Mathematics Stack Exchange is a question and answer site for people studying math at any level and professionals in related fields. Join them; it only takes a minute:

Sign up
Here's how it works:
  1. Anybody can ask a question
  2. Anybody can answer
  3. The best answers are voted up and rise to the top

Taylor series of a function $f(x,t)$ at $(a,b)$ is $$ f(x,t)=f(a,b) +(x-a)f_x(a,b)+(t-b)f_t(a,b) + \cdots .$$ But why $$df=\frac{\partial f}{\partial x}dx + \frac{\partial f}{\partial t}dt + \frac{\partial^2 f}{2\partial x^2}dx^2 + \cdots?$$ This formula is in the 6-th line below Informal derivation. I think that $$df=\frac{\partial f}{\partial x}dx + \frac{\partial f}{\partial t}dt.$$

Thank you very much.

share|cite|improve this question
I think that's simply wrong. The author should have used "$\Delta$" instead of "$d$" there. Now if only there were a way to suggest improvements to a Wikipedia article ... – Henning Makholm Oct 3 '11 at 20:19
@Henning, it may be true. I saw this formula in another place. For example, the second equation – LJR Oct 3 '11 at 20:23
up vote 4 down vote accepted

Usually $df$ denotes the total derivative. In that case, yes, you are right and $$df=\frac{\partial f}{\partial x}dx + \frac{\partial f}{\partial t}dt.$$

However, in the article, the author is expanding $f$ into its Taylor series. The Taylor series of $f$ (expanded about $(x,t)=(a,b)$ is: $$f(x,t)=f(a,b)+f_x(a,b)\cdot (x-a)+f_t(a,b)\cdot (t-b)+\frac{1}{2}f_{xx}(a,b)\cdot (x-a)^2+$$ $$\frac{1}{2}f_{xt}(a,b)\cdot (x-a)(t-b)+\frac{1}{2}f_{tx}(a,b)\cdot (x-a)(t-b)+ \frac{1}{2}f_{tt}(a,b)\cdot (t-b)^2+\cdots$$

Now, think "dX" means "change in X". So $df=f(x,y)-f(a,b)$, $dx=x-a$, and $dt=t-b$. Thus $$df = f_x dx + f_t dt + \frac{1}{2}f_{xx} dx^2 + \frac{1}{2}f_{xt} dx dt + \frac{1}{2}f_{tx} dx dt + \frac{1}{2}f_{tt} dt^2 + \cdots$$

The total derivative is just the linear approximation of $f$ whereas the Taylor series takes into account higher order terms as well.

share|cite|improve this answer

Your Answer


By posting your answer, you agree to the privacy policy and terms of service.

Not the answer you're looking for?

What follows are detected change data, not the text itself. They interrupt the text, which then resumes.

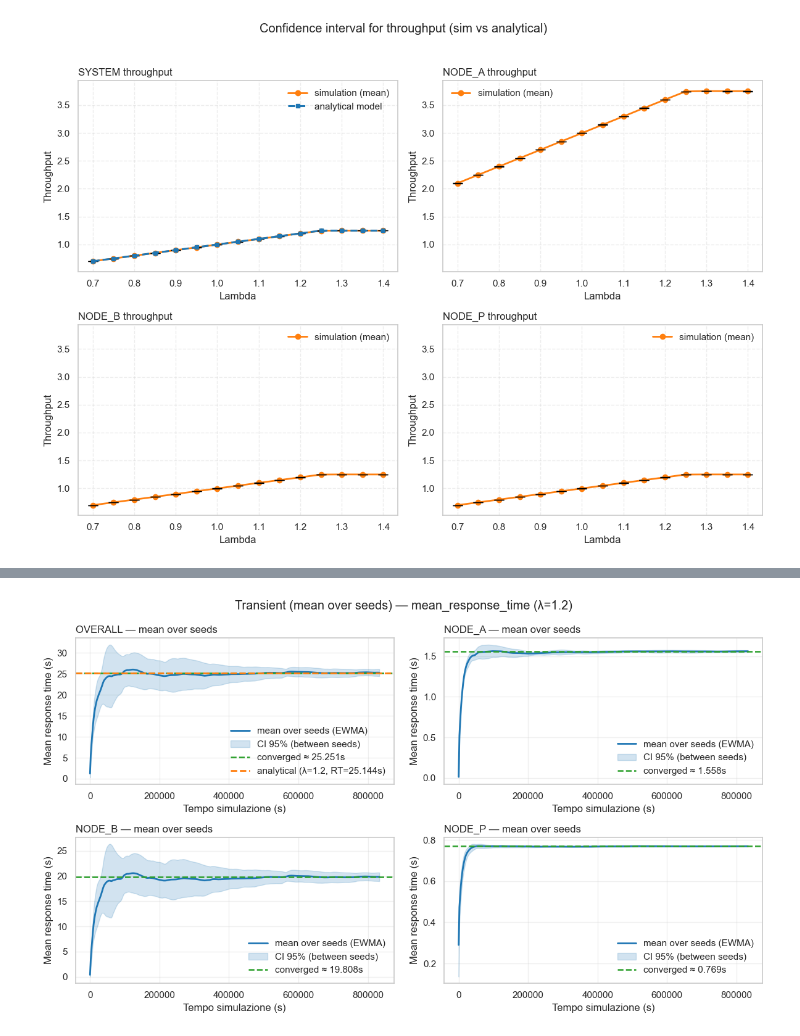
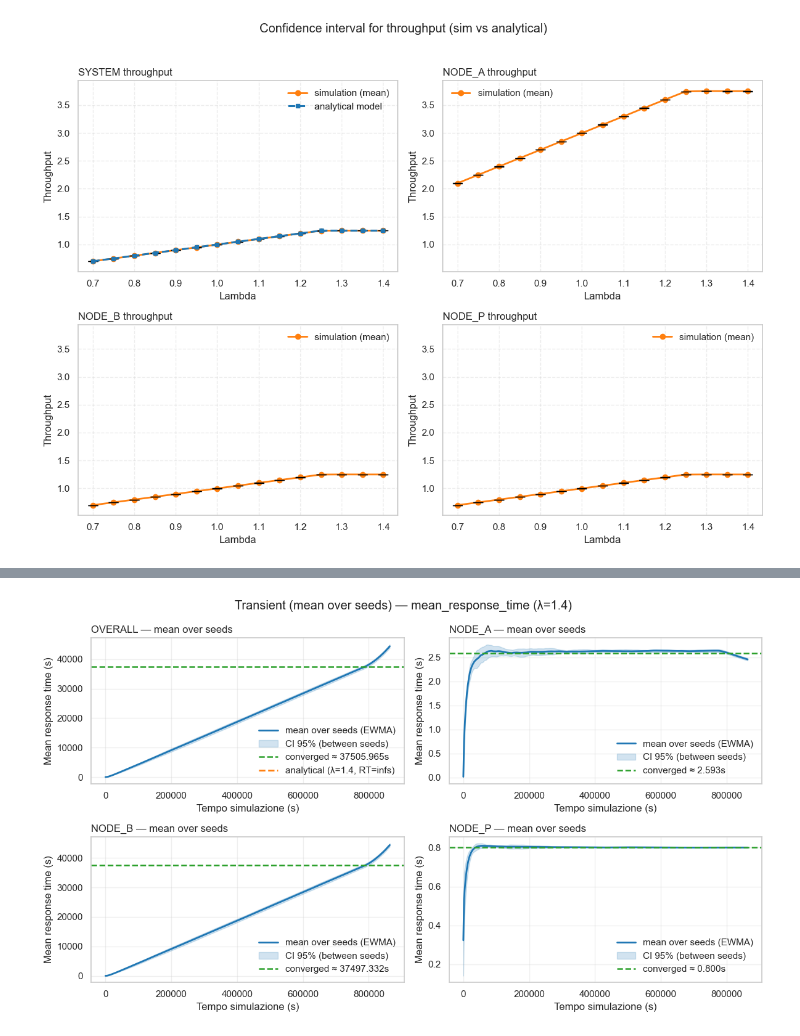
Before and after one commit to Dissan97/PMCNS-PROJECT, a Jupyter notebook: Project.ipynb, the cells around one changed output, grey strips where cells are left out. Saved outputs shown, nothing was run; the diff lists cells and outputs as text; code cells hidden in the pictures.

```diff
--- a/Project.ipynb
+++ b/Project.ipynb
@@ -3326,15 +3326,15 @@ def plot_transient_response_time_over_seeds(
 # %%
 plot_transient_response_time_over_seeds(
     dfs_conv_list=dfs_conv,   # lista dei conv_* (uno per seed)
-    arrival_rate=1.2,
+    arrival_rate=1.4,
     analytic_df=analytic_df,  # per la linea teorica su OVERALL
     ewma_span=25,
     downsample_every=5,
     conf=0.95,
     grid_mode="intersection"  # oppure "union" se vuoi includere tutte le code
 )
 # %% [output]
-[figure, old version]
+[figure, new version]
 # %%
 # ---------- serie (usa la tua colonna 'time') ----------
 def _series_rt_from_conv(df, scope, *, arrival_rate=None, t_max=None, downsample_every=1, ewma_span=7, align_zero=True):
```
Also changed, not shown: parts of 6 cells of this notebook.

Browse other questions tagged or ask your own question.